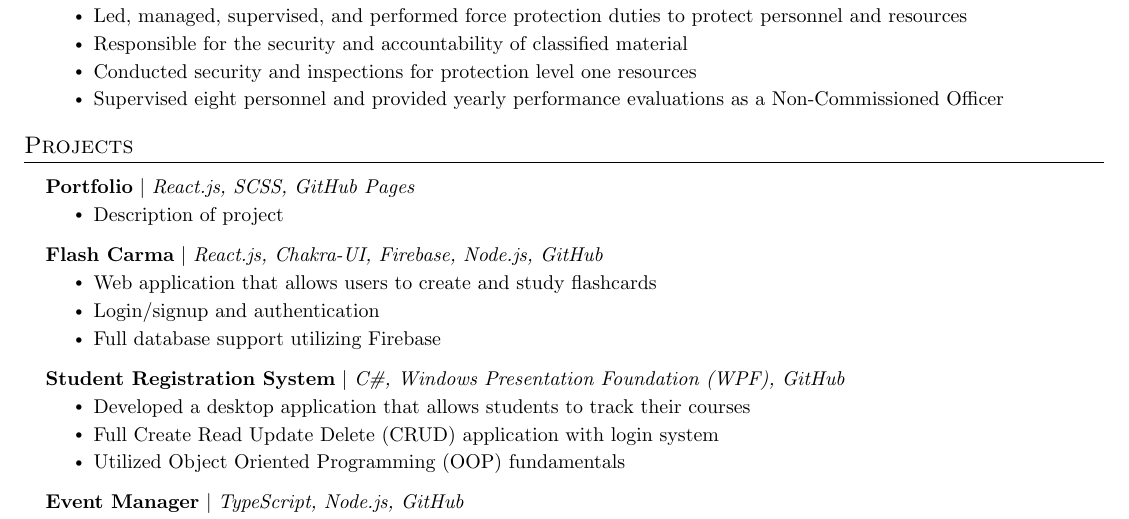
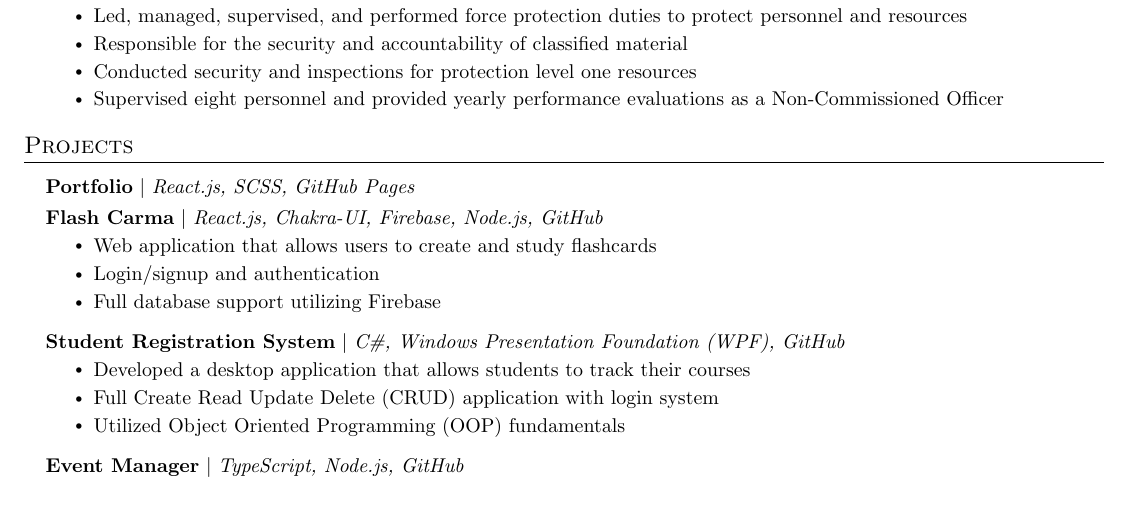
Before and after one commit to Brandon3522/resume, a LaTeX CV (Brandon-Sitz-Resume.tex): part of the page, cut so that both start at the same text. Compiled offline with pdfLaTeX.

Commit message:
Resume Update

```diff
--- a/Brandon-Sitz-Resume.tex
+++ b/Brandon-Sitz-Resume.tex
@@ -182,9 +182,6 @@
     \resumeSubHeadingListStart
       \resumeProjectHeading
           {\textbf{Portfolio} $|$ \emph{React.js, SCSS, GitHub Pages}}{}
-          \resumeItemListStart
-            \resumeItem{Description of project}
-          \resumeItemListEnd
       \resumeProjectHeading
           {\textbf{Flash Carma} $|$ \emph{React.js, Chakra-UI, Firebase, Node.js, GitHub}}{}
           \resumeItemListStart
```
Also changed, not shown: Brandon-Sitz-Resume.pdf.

---

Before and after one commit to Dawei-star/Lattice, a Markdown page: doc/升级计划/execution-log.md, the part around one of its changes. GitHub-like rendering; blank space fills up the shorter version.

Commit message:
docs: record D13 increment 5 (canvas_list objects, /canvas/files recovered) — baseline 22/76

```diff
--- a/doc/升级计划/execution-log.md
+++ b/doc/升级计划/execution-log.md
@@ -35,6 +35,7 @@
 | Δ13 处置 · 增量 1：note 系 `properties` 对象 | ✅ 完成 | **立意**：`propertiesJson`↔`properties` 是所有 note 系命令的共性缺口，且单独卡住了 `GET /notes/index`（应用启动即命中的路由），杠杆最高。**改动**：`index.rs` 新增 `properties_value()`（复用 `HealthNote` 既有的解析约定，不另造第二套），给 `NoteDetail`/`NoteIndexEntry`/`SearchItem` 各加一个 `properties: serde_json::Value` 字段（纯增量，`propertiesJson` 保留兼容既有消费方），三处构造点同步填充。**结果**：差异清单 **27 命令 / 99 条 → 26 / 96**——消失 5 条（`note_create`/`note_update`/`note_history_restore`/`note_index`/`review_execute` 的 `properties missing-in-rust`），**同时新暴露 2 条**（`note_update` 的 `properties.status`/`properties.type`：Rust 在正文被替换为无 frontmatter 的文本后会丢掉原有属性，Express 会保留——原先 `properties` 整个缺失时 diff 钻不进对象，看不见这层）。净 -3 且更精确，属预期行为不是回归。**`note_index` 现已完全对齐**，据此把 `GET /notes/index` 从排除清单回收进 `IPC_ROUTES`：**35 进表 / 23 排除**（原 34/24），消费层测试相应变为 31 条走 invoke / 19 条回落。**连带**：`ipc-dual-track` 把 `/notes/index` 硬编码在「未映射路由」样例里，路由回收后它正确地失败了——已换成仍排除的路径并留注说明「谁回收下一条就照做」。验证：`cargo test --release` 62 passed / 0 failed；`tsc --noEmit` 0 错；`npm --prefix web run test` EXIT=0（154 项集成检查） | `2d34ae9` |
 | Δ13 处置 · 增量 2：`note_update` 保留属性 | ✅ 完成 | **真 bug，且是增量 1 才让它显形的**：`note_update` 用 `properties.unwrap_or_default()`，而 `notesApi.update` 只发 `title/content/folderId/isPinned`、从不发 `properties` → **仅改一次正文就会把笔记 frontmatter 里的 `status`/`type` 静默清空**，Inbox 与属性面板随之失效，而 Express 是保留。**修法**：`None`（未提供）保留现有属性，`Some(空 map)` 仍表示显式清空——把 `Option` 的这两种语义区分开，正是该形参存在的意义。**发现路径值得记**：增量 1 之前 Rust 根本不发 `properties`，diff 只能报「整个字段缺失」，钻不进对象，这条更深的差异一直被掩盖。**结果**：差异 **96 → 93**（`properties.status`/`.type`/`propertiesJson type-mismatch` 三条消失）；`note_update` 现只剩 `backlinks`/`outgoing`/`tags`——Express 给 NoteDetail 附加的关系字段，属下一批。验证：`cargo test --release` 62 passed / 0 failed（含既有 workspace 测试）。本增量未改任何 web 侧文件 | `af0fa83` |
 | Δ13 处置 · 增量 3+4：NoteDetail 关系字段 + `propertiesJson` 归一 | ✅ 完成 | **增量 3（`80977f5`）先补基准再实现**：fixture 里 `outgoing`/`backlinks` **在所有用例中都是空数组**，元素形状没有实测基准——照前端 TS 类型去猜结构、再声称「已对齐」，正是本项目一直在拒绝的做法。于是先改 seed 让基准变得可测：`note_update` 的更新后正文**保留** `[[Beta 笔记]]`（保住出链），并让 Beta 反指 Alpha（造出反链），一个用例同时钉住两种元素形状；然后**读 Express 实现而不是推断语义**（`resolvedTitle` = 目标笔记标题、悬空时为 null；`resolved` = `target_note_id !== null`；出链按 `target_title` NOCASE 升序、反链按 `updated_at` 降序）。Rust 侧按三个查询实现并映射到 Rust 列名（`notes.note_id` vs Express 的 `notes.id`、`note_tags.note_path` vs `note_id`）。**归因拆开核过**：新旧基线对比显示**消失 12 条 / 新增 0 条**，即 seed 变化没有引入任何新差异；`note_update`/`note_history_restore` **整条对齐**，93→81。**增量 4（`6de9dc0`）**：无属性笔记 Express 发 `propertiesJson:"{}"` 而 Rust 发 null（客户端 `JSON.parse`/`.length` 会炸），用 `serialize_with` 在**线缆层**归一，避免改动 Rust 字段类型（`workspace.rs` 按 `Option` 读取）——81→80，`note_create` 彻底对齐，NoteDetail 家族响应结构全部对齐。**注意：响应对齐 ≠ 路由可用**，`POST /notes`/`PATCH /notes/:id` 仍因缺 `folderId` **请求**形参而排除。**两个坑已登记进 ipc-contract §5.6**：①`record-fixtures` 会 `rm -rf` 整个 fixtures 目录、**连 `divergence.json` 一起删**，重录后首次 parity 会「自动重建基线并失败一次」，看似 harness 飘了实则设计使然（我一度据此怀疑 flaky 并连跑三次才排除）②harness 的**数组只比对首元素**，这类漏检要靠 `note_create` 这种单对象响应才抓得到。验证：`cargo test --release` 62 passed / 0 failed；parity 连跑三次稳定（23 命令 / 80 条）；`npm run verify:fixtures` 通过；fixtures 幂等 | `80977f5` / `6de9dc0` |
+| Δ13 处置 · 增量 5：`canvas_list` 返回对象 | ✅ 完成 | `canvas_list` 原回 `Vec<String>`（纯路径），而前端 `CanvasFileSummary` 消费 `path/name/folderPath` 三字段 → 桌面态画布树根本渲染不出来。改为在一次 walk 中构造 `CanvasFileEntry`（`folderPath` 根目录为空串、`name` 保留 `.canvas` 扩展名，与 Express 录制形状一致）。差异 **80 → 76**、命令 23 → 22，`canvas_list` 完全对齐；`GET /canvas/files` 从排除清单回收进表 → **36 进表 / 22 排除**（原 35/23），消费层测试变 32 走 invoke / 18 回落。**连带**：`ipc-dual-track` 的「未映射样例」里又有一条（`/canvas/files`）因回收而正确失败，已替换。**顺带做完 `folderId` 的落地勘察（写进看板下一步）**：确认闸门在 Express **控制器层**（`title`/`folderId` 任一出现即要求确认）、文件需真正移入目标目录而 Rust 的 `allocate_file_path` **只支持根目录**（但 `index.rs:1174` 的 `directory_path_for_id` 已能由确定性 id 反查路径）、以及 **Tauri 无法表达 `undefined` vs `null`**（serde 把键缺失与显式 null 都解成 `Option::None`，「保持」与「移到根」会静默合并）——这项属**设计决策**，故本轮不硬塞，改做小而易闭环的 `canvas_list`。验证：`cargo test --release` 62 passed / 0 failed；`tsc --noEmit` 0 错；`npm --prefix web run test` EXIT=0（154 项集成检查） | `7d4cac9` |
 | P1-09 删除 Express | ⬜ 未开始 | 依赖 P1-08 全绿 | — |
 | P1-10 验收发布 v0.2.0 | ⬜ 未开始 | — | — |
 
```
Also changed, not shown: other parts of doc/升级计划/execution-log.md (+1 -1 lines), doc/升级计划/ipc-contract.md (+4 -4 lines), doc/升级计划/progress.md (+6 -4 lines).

(What this task involves):
List each line of the entries that holds the string "Brandon".

(Completed exercise):
Before and after one commit to Brandon3522/resume, a LaTeX CV (Brandon-Sitz-Resume.tex): part of the page, cut so that both start at the same text. Compiled offline with pdfLaTeX.
--- a/Brandon-Sitz-Resume.tex
+++ b/Brandon-Sitz-Resume.tex
Also changed, not shown: Brandon-Sitz-Resume.pdf.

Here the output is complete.